European journal of agronomy 2019 v.102 pp. 1-13
Landsat, Triticum aestivum, algorithms, crop yield, data collection, models, moderate resolution imaging spectroradiometer, reflectance, time series analysis, winter wheat, Arizona, China
To estimate regional-scale winter wheat (Triticum aestivum) yield, we developed a data-assimilation scheme that assimilates remotely sensed reflectance into a coupled crop growth–radiative transfer model. We generated a time series of 8-day, 30-m-resolution synthetic Kalman Smoothed reflectance by combining MODIS surface reflectance products with Landsat surface reflectance using a KS algorithm.
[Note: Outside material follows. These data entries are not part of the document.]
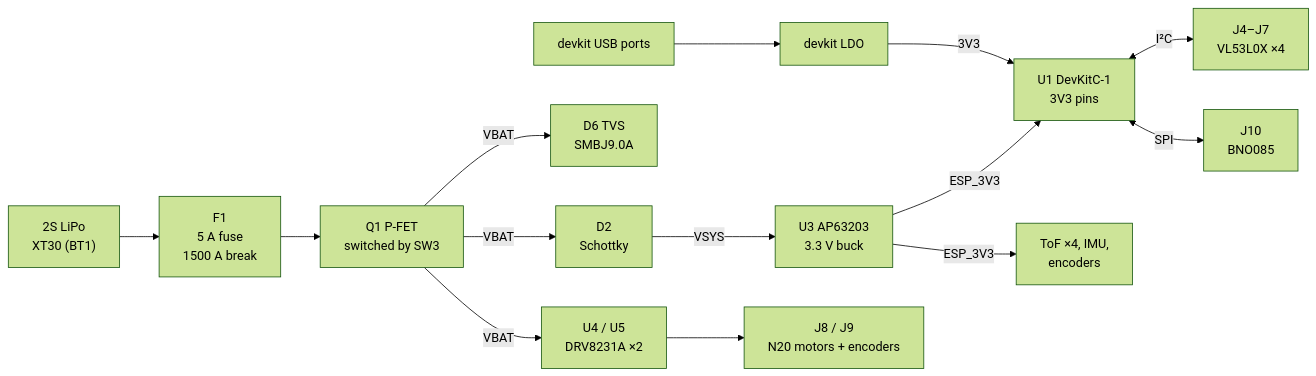
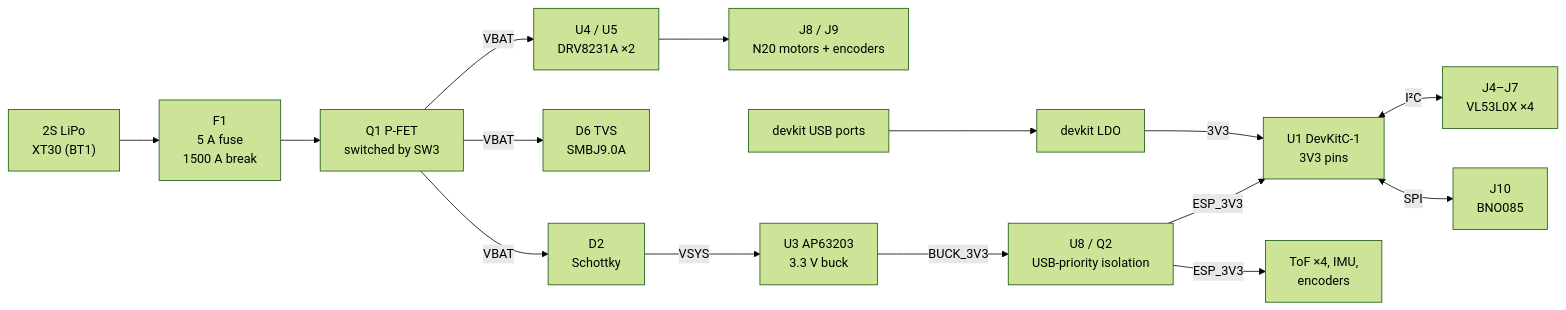
One commit to Galm007/KiCad-Pixy-M2 changed the diagram in README.md. Above: the diagram before and after it, drawn with Mermaid (forest theme). The commit also changed other lines of this file and 35 other files, not shown here.

````diff
--- a/README.md
+++ b/README.md
@@ -87,16 +87,17 @@
 ```mermaid
 flowchart LR
     BAT["2S LiPo<br/>XT30 (BT1)"] --> F1["F1<br/>5 A fuse<br/>1500 A break"]
     F1 --> Q1["Q1 P-FET<br/>switched by SW3"]
     Q1 -- VBAT --> DRV["U4 / U5<br/>DRV8231A ×2"]
     Q1 -- VBAT --> D6["D6 TVS<br/>SMBJ9.0A"]
     Q1 -- VBAT --> D2["D2<br/>Schottky"]
     D2 -- VSYS --> BUCK["U3 AP63203<br/>3.3 V buck"]
-    BUCK -- ESP_3V3 --> MCU["U1 DevKitC-1<br/>3V3 pins"]
-    BUCK -- ESP_3V3 --> PERIPH["ToF ×4, IMU,<br/>encoders"]
+    BUCK -- BUCK_3V3 --> ISO["U8 / Q2<br/>USB-priority isolation"]
+    ISO -- ESP_3V3 --> MCU["U1 DevKitC-1<br/>3V3 pins"]
+    ISO -- ESP_3V3 --> PERIPH["ToF ×4, IMU,<br/>encoders"]
     USB["devkit USB ports"] --> LDO["devkit LDO"]
     LDO -- 3V3 --> MCU
     DRV --> MOT["J8 / J9<br/>N20 motors + encoders"]
     MCU <-->|I²C| TOF["J4–J7<br/>VL53L0X ×4"]
     MCU <-->|SPI| IMU["J10<br/>BNO085"]
 ```
````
We evaluated the assimilation performance using datasets with different spatial and temporal scales (e.g., three dates for the 30-m Landsat reflectance, 8-day and 1-km MODIS surface reflectance, and 8-day and 30-m synthetic KS reflectance) into the coupled WOFOST–PROSAIL model. Then we constructed a four-dimensional variational data assimilation (4DVar) cost function to account for differences between the observed and simulated reflectance. We used the shuffled complex evolution–University of Arizona (SCE-UA) algorithm to minimize the 4DVar cost function and optimize important input parameters of the coupled model. The optimized parameters were used to drive WOFOST and estimate county-level winter wheat yield in a region of China. By assimilating the synthetic KS reflectance data, we achieved the most accurate yield estimates (R2 = 0.44, 0.39, and 0.30; RMSE = 598, 1288, and 595 kg/ha for 2009, 2013, and 2014, respectively), followed by Landsat reflectance (R2 = 0.21, 0.22, and 0.33; RMSE = 915, 1422, and 637 kg/ha for 2009, 2013, and 2014, respectively) and MODIS reflectance (R2 = 0.49, 0.05, and 0.22; RMSE = 1136, 1468, and 700 kg/ha for 2009, 2013, and 2014, respectively) at the county level. Thus, our method improves the reliability of regional-scale crop yield estimates.